### [WHAT IS NEEDED]
Only the number is needed: how many lines of the records include "scheme"?

### [PROVIDED MATERIAL]

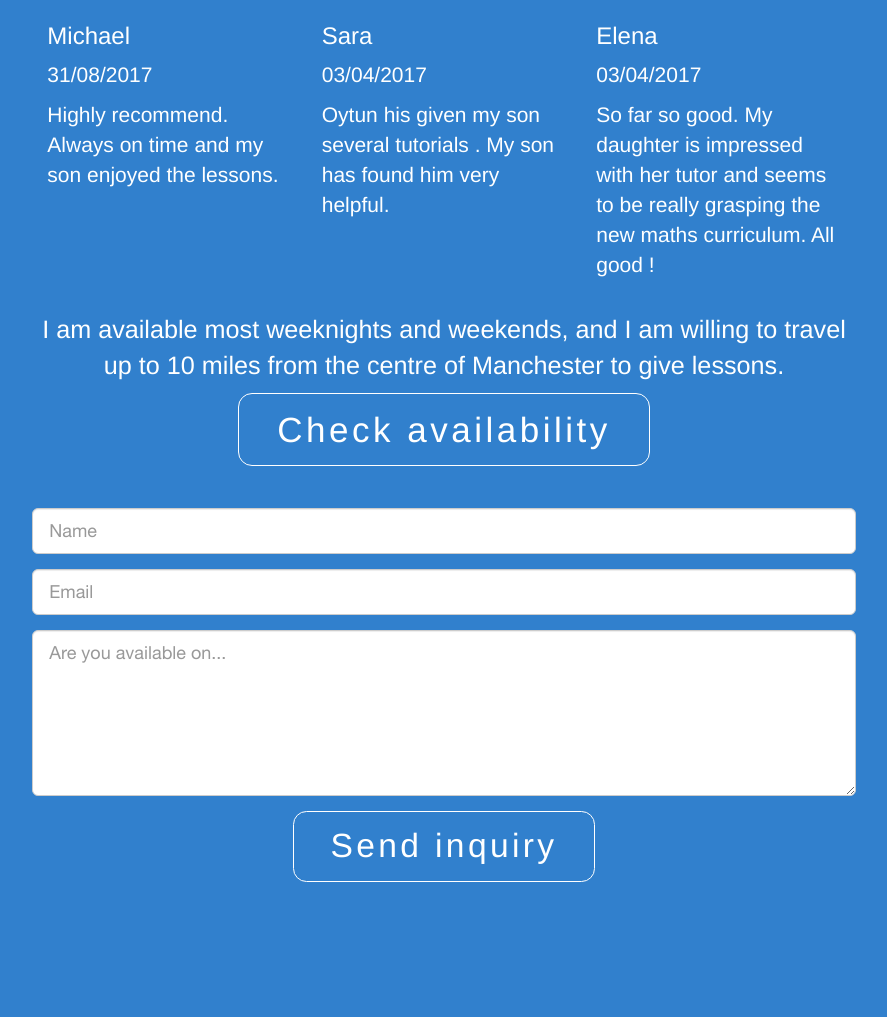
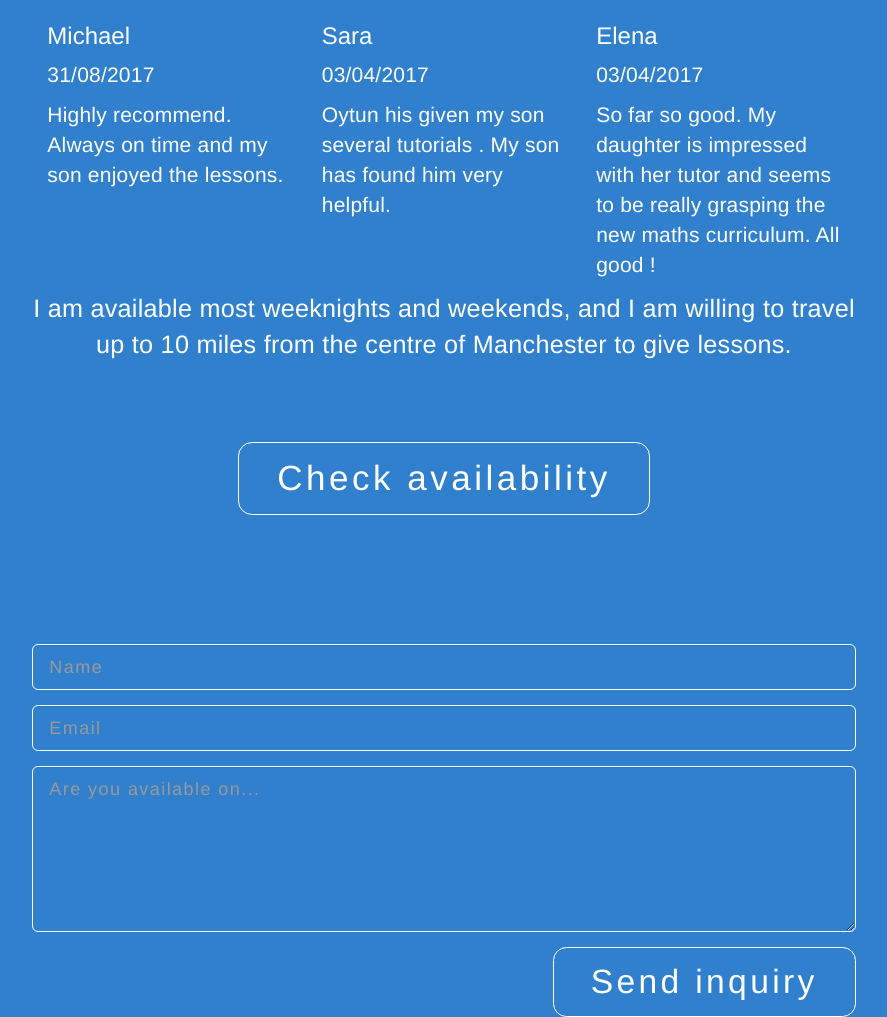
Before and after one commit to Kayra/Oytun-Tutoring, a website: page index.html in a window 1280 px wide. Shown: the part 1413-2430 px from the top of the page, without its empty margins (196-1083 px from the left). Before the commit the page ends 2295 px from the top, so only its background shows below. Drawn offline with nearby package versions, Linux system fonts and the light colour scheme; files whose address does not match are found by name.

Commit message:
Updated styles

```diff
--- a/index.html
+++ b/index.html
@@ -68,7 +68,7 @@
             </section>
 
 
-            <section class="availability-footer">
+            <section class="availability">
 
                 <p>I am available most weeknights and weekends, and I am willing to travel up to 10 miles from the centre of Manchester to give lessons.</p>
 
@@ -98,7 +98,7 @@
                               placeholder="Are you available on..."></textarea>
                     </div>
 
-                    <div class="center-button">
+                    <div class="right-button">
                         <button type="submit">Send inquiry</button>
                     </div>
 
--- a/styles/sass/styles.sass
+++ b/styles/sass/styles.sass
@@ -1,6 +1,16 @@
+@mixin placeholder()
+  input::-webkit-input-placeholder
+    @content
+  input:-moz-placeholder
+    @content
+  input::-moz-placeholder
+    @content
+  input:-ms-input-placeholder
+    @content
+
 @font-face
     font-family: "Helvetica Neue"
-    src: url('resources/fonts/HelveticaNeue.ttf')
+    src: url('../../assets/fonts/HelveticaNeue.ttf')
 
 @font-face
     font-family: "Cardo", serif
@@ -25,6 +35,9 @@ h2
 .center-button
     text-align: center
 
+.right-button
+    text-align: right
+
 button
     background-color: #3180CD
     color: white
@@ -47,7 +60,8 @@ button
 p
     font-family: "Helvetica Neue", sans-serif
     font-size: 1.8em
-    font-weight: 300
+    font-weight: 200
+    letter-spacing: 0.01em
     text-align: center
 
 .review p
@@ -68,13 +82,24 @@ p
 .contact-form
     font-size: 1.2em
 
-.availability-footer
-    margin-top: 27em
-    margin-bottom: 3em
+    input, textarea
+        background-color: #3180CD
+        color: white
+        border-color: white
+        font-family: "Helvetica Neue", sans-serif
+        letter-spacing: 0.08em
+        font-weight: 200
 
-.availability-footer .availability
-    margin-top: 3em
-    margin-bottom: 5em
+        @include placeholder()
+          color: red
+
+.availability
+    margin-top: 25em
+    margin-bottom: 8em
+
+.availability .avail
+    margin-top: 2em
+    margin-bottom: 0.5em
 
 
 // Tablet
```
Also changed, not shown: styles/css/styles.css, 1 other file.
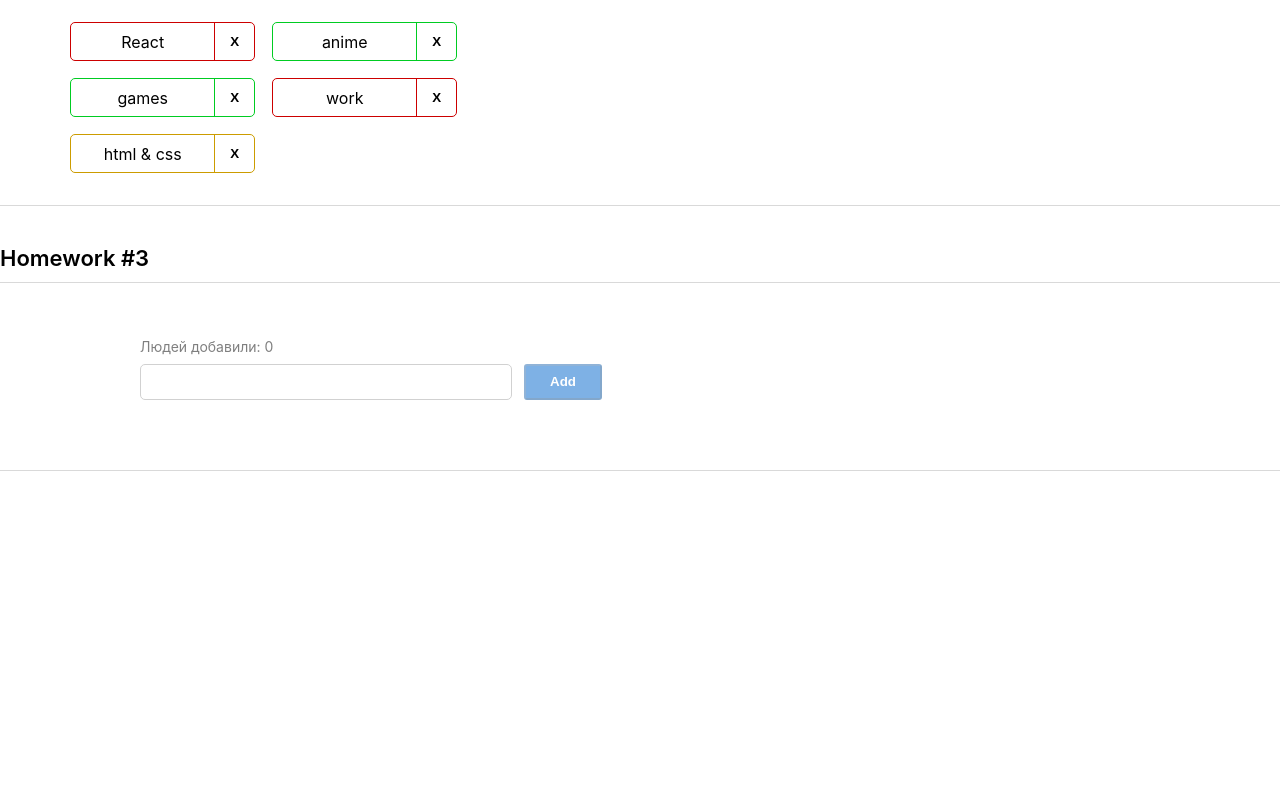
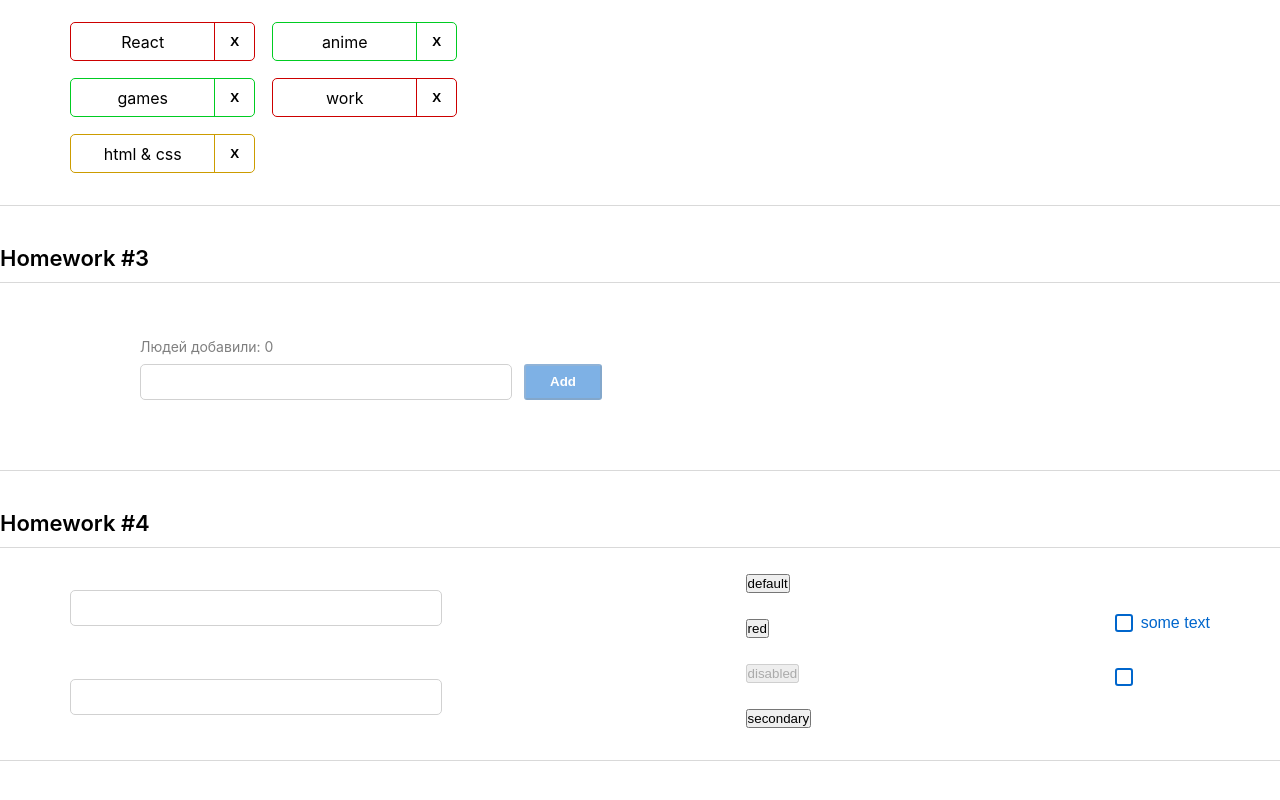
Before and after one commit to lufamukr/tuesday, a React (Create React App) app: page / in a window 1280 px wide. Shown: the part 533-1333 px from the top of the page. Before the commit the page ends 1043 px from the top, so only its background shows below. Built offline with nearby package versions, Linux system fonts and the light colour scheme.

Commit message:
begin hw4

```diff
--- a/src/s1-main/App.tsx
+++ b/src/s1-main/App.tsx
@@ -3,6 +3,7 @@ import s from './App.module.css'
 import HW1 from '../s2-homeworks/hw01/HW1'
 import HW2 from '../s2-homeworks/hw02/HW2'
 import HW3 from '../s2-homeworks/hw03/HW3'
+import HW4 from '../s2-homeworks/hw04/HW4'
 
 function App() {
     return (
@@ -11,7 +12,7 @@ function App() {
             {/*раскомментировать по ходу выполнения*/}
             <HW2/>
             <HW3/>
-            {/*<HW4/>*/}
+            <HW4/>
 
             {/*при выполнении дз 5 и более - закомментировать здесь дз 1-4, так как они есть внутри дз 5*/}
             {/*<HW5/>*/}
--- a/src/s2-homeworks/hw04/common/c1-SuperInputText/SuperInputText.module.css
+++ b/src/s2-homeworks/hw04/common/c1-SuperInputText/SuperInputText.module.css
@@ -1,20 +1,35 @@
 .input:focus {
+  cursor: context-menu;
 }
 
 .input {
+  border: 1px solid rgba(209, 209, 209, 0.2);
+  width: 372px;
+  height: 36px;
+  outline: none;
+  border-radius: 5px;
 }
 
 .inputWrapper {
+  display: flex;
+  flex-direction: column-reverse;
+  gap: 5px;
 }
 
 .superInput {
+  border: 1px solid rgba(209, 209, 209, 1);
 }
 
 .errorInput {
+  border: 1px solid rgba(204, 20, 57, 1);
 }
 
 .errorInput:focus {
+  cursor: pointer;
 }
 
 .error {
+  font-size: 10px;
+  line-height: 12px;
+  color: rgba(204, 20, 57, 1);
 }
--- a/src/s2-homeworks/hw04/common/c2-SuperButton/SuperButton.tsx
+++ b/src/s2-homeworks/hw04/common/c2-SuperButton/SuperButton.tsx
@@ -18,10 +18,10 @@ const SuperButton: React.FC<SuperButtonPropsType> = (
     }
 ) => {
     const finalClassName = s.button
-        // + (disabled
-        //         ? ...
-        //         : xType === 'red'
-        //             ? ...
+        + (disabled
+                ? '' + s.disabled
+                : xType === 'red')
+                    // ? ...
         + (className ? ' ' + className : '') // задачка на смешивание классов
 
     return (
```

### [SOLUTION TO THIS PROBLEM]
2